Symptoms of Dengue :
The symptoms of dengue usually surface 4-6 days after the infection manifests and lasts for up to 10 days. These may include:
- Sudden high fever
- Severe headaches
- Pain behind the eyes
- Severe joint and muscle pain
- Skin rash, which appears 2-5 days after the onset of fever
- Mild bleeding (such as nose bleeding, gum bleeding or bruising)
Sometimes, these symptoms are mild and can be mistaken for those of another viral infection.
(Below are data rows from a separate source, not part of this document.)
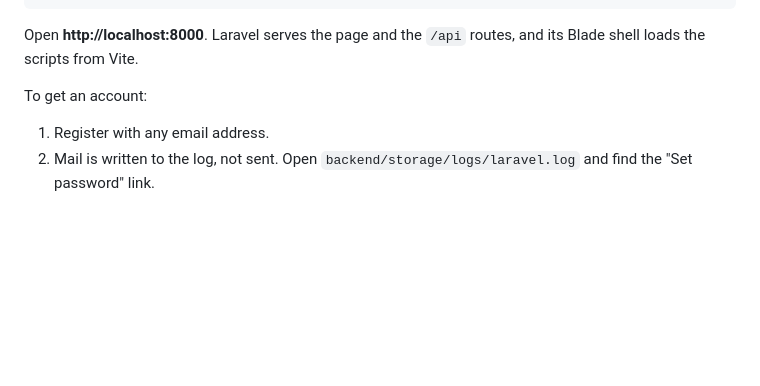
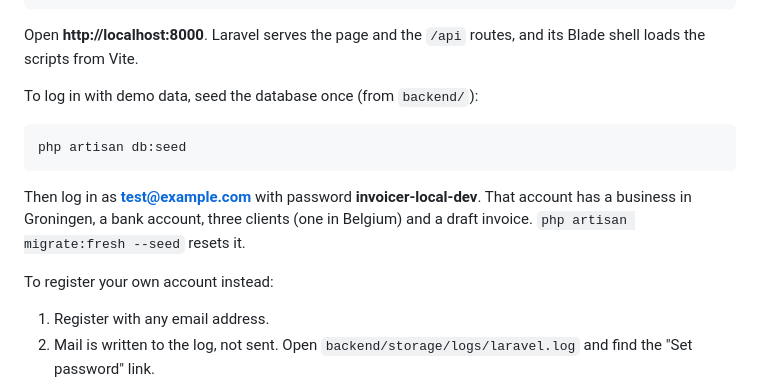
Before and after one commit to racoonamatatas/invoicer, a Markdown page: README.md, the part around the change. Rendered like a GitHub page; blank space fills up the shorter version.

Commit message:
docs: README names the seeded demo login and how to seed it
Co-Authored-By: Claude Opus 5.5 <noreply@anthropic.com>

````diff
--- a/README.md
+++ b/README.md
@@ -33,7 +33,17 @@ npm run dev               # Vite on :3000, serves assets only
 Open **http://localhost:8000**. Laravel serves the page and the `/api` routes,
 and its Blade shell loads the scripts from Vite.
 
-To get an account:
+To log in with demo data, seed the database once (from `backend/`):
+
+```bash
+php artisan db:seed
+```
+
+Then log in as **test@example.com** with password **invoicer-local-dev**. That
+account has a business in Groningen, a bank account, three clients (one in
+Belgium) and a draft invoice. `php artisan migrate:fresh --seed` resets it.
+
+To register your own account instead:
 
 1. Register with any email address.
 2. Mail is written to the log, not sent. Open `backend/storage/logs/laravel.log`
````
Younger children and individuals who have never been infected earlier tend to have milder cases than older children and adults.
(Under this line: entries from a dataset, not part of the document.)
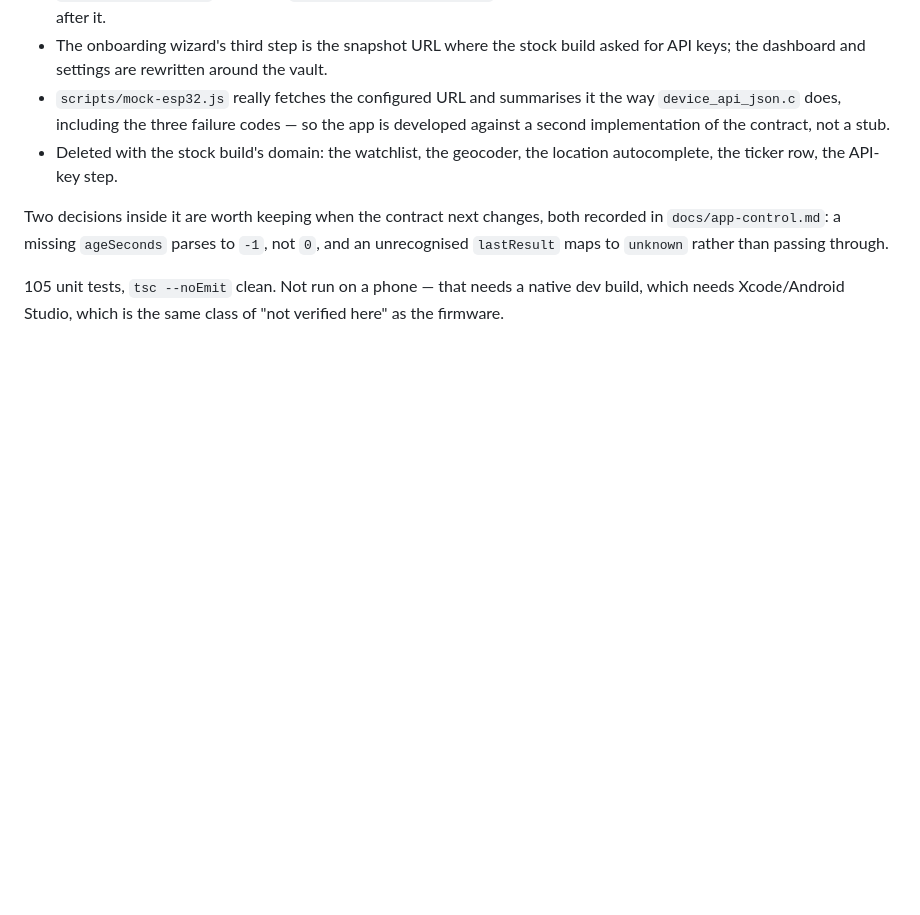
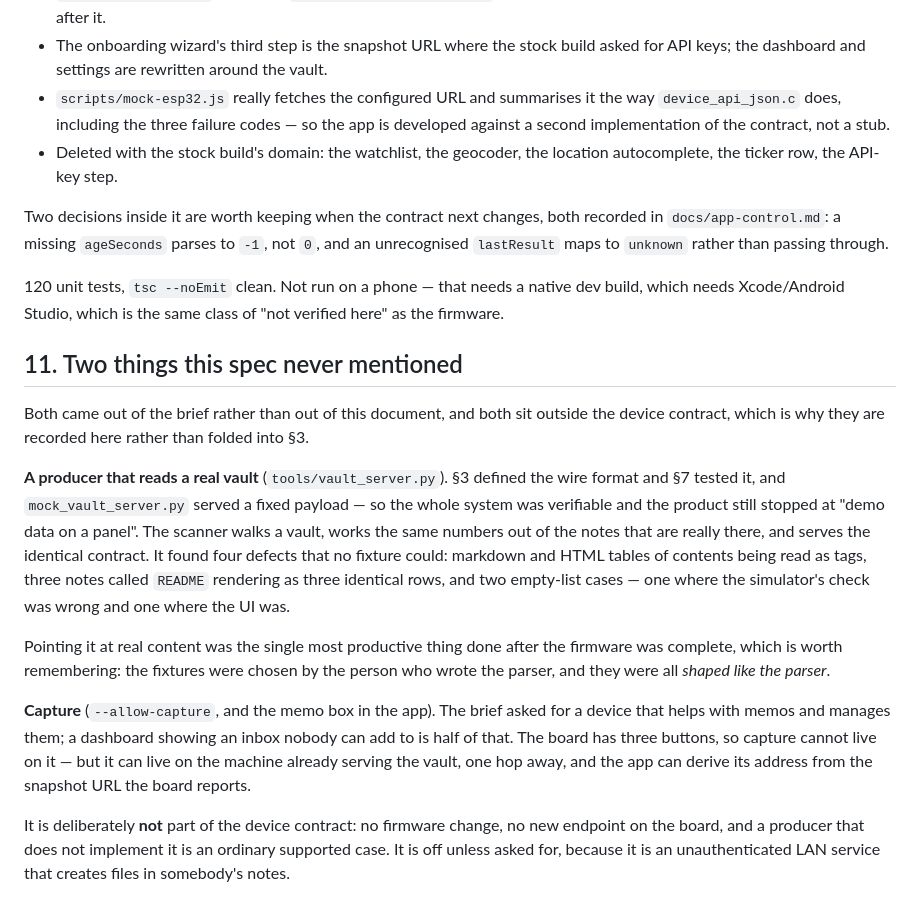
Before and after one commit to david0ha/anki-reader, a Markdown page: docs/specs/2026-08-10-obsidian-board-design.md, the part around the change. Drawn GitHub-style; blank space fills up the shorter version.

Commit message:
docs: record capture and the real-vault producer as what they are — outside the device contract
Both came out of the brief rather than the spec, and neither changes anything
the firmware knows about. Spec §11 says so, including the observation worth
keeping: pointing the scanner at real content found four defects the fixtures
could not, because the fixtures were chosen by whoever wrote the parser and
were all shaped like the parser.

Co-Authored-By: Claude Opus 5 (1M context) <noreply@anthropic.com>

```diff
--- a/docs/specs/2026-08-10-obsidian-board-design.md
+++ b/docs/specs/2026-08-10-obsidian-board-design.md
@@ -261,6 +261,36 @@ Two decisions inside it are worth keeping when the contract next changes, both
 recorded in `docs/app-control.md`: a missing `ageSeconds` parses to `-1`, not `0`,
 and an unrecognised `lastResult` maps to `unknown` rather than passing through.
 
-105 unit tests, `tsc --noEmit` clean. Not run on a phone — that needs a native dev
+120 unit tests, `tsc --noEmit` clean. Not run on a phone — that needs a native dev
 build, which needs Xcode/Android Studio, which is the same class of "not verified
 here" as the firmware.
+
+## 11. Two things this spec never mentioned
+
+Both came out of the brief rather than out of this document, and both sit outside
+the device contract, which is why they are recorded here rather than folded into
+§3.
+
+**A producer that reads a real vault** (`tools/vault_server.py`). §3 defined the
+wire format and §7 tested it, and `mock_vault_server.py` served a fixed payload —
+so the whole system was verifiable and the product still stopped at "demo data on
+a panel". The scanner walks a vault, works the same numbers out of the notes that
+are really there, and serves the identical contract. It found four defects that
+no fixture could: markdown and HTML tables of contents being read as tags, three
+notes called `README` rendering as three identical rows, and two empty-list cases
+— one where the simulator's check was wrong and one where the UI was.
+
+Pointing it at real content was the single most productive thing done after the
+firmware was complete, which is worth remembering: the fixtures were chosen by
+the person who wrote the parser, and they were all *shaped like the parser*.
+
+**Capture** (`--allow-capture`, and the memo box in the app). The brief asked for
+a device that helps with memos and manages them; a dashboard showing an inbox
+nobody can add to is half of that. The board has three buttons, so capture cannot
+live on it — but it can live on the machine already serving the vault, one hop
+away, and the app can derive its address from the snapshot URL the board reports.
+
+It is deliberately **not** part of the device contract: no firmware change, no new
+endpoint on the board, and a producer that does not implement it is an ordinary
+supported case. It is off unless asked for, because it is an unauthenticated LAN
+service that creates files in somebody's notes.
```
Also changed, not shown: docs/pages.md (+5 -0 lines).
If unidentified and untreated, these symptoms can develop into serious health hazards, including Dengue Hemorrhagic Fever (DHF), a rare complication characterized by high fever, damage to lymph and blood vessels, bleeding from the nose and gums, enlargement of the liver and failure of the circulatory system. The symptoms may progress to massive bleeding, shock and death, which is known as Dengue Shock Syndrome (DSS).
Causes of Dengue
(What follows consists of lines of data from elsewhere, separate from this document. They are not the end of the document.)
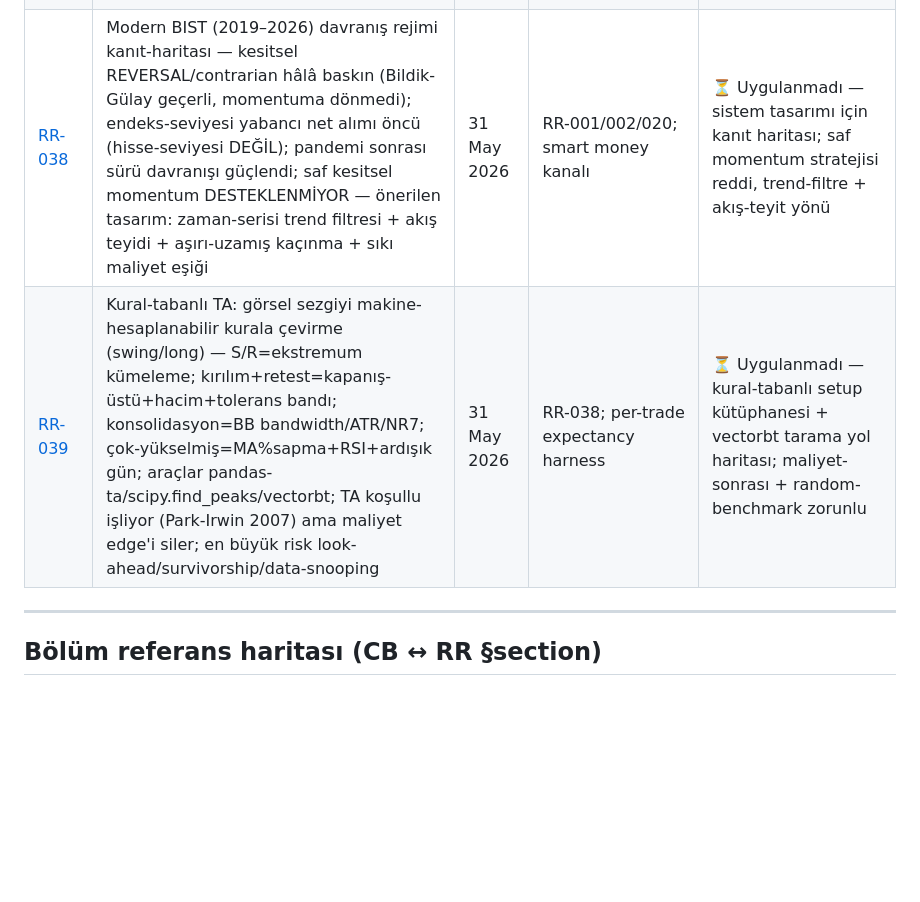
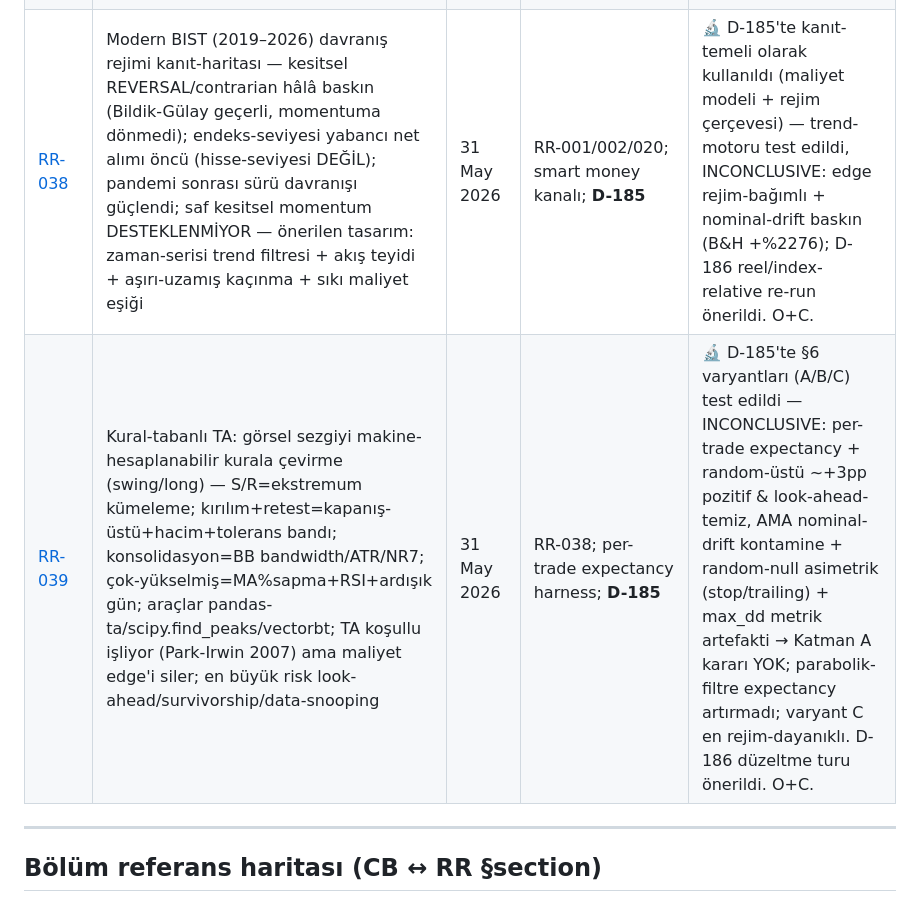
Before and after one commit to caganco/sentio, a Markdown page: docs/RESEARCH_REGISTRY.md, the part around the change. Drawn GitHub-style; blank space fills up the shorter version.

Commit message:
docs(D-185): link RR-038/RR-039 to D-185 in research registry
RR-038 (cost/regime evidence) and RR-039 (rule variants A/B/C) were
operationalized by the D-185 trend-motor test. Updates their registry rows to
note the D-185 linkage + INCONCLUSIVE verdict (edge promising but nominal-drift
contaminated + max_dd metric artifact + asymmetric random null; D-186 fix-round
recommended). Per CLAUDE.md D-122: an RR turned into a directive gets the D-XXX noted.

```diff
--- a/docs/RESEARCH_REGISTRY.md
+++ b/docs/RESEARCH_REGISTRY.md
@@ -34,8 +34,8 @@
 | [RR-035](research/RR-035-malitablo-cross-sectional-consistency.md) | MaliTablo cross-sectional tutarlılık testi (D-182) — 13 ticker stratified, MaliTablo vs bağımsız Mynet 2023 yıllık. EAOoP+satış ratio=1.000 (9-10 ticker), ρ=1.00, sektör kümeleme YOK → baz UNIFORM. D-181 mutlak-sapma (289.86 vs 200.76) konsolide-vs-solo; stockanalysis.com 3. kaynak teyitli (289.86) | 30 May 2026 | RR-033 v2 §3; RR-032-V3; NRR-002; D-182; pre-reg STAGE0_d182 | ✅ YEŞİL + 3. kaynak teyitli — MaliTablo Faz 0b rank-IC için kullanılabilir, mutlak-değer stockanalysis ile doğrulandı (caveat kapandı). D-181 KIRMIZI-eğilimi tersine döndü. Karar O+C. |
 | [RR-036](research/RR-036-tms29-uygulama-tarihi.md) | TMS 29 BIST ilk uygulama tarihi + öncesi çeyrek disiplini (D-183a) — SPK 2023/81 + KGK rehberi: ilk zorunlu = 31.12.2023 yıllık; 2023 Q1-Q3 NOMİNAL; 2022 karşılaştırmalı restated; FY2023 restated yıllık +10 hafta ek süreyle ~Haz 2024 yayını | 30 May 2026 | RR-035; RR-033 v2; NRR-002; Faz 0b TTM; D-183a | ✅ Net — Faz 0b value penceresi 2024-01'den BAŞLATILMAMALI (karışık-baz TTM + look-ahead); öneri ~2024-09 başlangıç, restated-yıllık + point-in-time KAP yayın tarihi. Karar O+C. |
 | [RR-037](research/RR-037-smartmoney-veri-erisim.md) | Smart money 4-kanal veri-erisim + kalite dogrulama (Faz 0c on-kosul) — canli probe + kod okuma: VIOP ucretsiz+hisse-bazli+2018+✅; foreign flow DB YOK (sifir gecmis); HisseTekil=fiyat/PD (yabanci oran yok, RR-001 hatasi); takas STUB+ucretli; AKD API yok | 30 Mayis 2026 | RR-032-V3 §B; RR-001/002/020; DEC-014; Faz 0c | ⏳ Karar bekliyor — Faz 0c: VIOP birincil (parser fix ~1-2gun); foreign flow gunluk koleksiyon SIMDI baslatilmali (~Haz 2027 IC); takas L79/ay+dev ertelenmeli. O+C. |
-| [RR-038](research/RR-038-MODERN-BIST.md) | Modern BIST (2019–2026) davranış rejimi kanıt-haritası — kesitsel REVERSAL/contrarian hâlâ baskın (Bildik-Gülay geçerli, momentuma dönmedi); endeks-seviyesi yabancı net alımı öncü (hisse-seviyesi DEĞİL); pandemi sonrası sürü davranışı güçlendi; saf kesitsel momentum DESTEKLENMİYOR — önerilen tasarım: zaman-serisi trend filtresi + akış teyidi + aşırı-uzamış kaçınma + sıkı maliyet eşiği | 31 May 2026 | RR-001/002/020; smart money kanalı | ⏳ Uygulanmadı — sistem tasarımı için kanıt haritası; saf momentum stratejisi reddi, trend-filtre + akış-teyit yönü |
-| [RR-039](research/RR-039-RULEBASED-TA.md) | Kural-tabanlı TA: görsel sezgiyi makine-hesaplanabilir kurala çevirme (swing/long) — S/R=ekstremum kümeleme; kırılım+retest=kapanış-üstü+hacim+tolerans bandı; konsolidasyon=BB bandwidth/ATR/NR7; çok-yükselmiş=MA%sapma+RSI+ardışık gün; araçlar pandas-ta/scipy.find_peaks/vectorbt; TA koşullu işliyor (Park-Irwin 2007) ama maliyet edge'i siler; en büyük risk look-ahead/survivorship/data-snooping | 31 May 2026 | RR-038; per-trade expectancy harness | ⏳ Uygulanmadı — kural-tabanlı setup kütüphanesi + vectorbt tarama yol haritası; maliyet-sonrası + random-benchmark zorunlu |
+| [RR-038](research/RR-038-MODERN-BIST.md) | Modern BIST (2019–2026) davranış rejimi kanıt-haritası — kesitsel REVERSAL/contrarian hâlâ baskın (Bildik-Gülay geçerli, momentuma dönmedi); endeks-seviyesi yabancı net alımı öncü (hisse-seviyesi DEĞİL); pandemi sonrası sürü davranışı güçlendi; saf kesitsel momentum DESTEKLENMİYOR — önerilen tasarım: zaman-serisi trend filtresi + akış teyidi + aşırı-uzamış kaçınma + sıkı maliyet eşiği | 31 May 2026 | RR-001/002/020; smart money kanalı; **D-185** | 🔬 D-185'te kanıt-temeli olarak kullanıldı (maliyet modeli + rejim çerçevesi) — trend-motoru test edildi, INCONCLUSIVE: edge rejim-bağımlı + nominal-drift baskın (B&H +%2276); D-186 reel/index-relative re-run önerildi. O+C. |
+| [RR-039](research/RR-039-RULEBASED-TA.md) | Kural-tabanlı TA: görsel sezgiyi makine-hesaplanabilir kurala çevirme (swing/long) — S/R=ekstremum kümeleme; kırılım+retest=kapanış-üstü+hacim+tolerans bandı; konsolidasyon=BB bandwidth/ATR/NR7; çok-yükselmiş=MA%sapma+RSI+ardışık gün; araçlar pandas-ta/scipy.find_peaks/vectorbt; TA koşullu işliyor (Park-Irwin 2007) ama maliyet edge'i siler; en büyük risk look-ahead/survivorship/data-snooping | 31 May 2026 | RR-038; per-trade expectancy harness; **D-185** | 🔬 D-185'te §6 varyantları (A/B/C) test edildi — INCONCLUSIVE: per-trade expectancy + random-üstü ~+3pp pozitif & look-ahead-temiz, AMA nominal-drift kontamine + random-null asimetrik (stop/trailing) + max_dd metrik artefakti → Katman A kararı YOK; parabolik-filtre expectancy artırmadı; varyant C en rejim-dayanıklı. D-186 düzeltme turu önerildi. O+C. |
 
 ---
 
```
Dengue is spread by infected mosquitoes, usually the Aedes aegypti and Aedes albopictus varieties. These mosquitoes bite during the day, mostly early in the morning or in the evening before dusk. These types of mosquitoes are generally found in pools of stagnant water â€“ for example, containers near building sites or other discarded human waste.
The transmission of the dengue virus is cyclical; a mosquito bites an infected human, the infected mosquito then bites another human and the cycle continues. Dengue can also be transmitted via infected blood transfusion and organ donation.
Treatment of Dengue
Primary stage dengue can be treated at home with sufficient rest and fluid intake for adequate hydration. Antibiotics should be taken only under a doctor's supervision.
More severe variations of dengue fever such as DHF or DSS usually require additional supportive treatments. These patients often require hospitalization for Intravenous (IV) rehydration, blood transfusion, platelet transfusion, blood pressure support and other intensive-care measures. Consultation with infectious-disease and critical-care specialists is advised to optimize patient care.
Prevention of Dengue
Here are a few tips to prevent and control the spread of dengue:
- Cover all water tanks, barrels and storage containers with airtight covers or wire mesh.
- Empty and scrub flowerpots, saucers and vases at least once a week to destroy mosquito eggs. Eggs can hatch into larvae in 3-6 days.
- Cut down or remove overgrown bushes that can harbor mosquitoes.
- Keep gutters and ducts clear of leaves and other debris.
- Use mosquito repellents, even while indoors.
- Ensure window and door screens are secure and free of holes. If sleeping areas are not screened or air conditioned, use mosquito nets.
While a dengue attack may be unforeseen, you can always plan to cover your family's financial risk due to such diseases. Avail a comprehensive health insurance policy to ease your financial burden and beat the rising healthcare costs.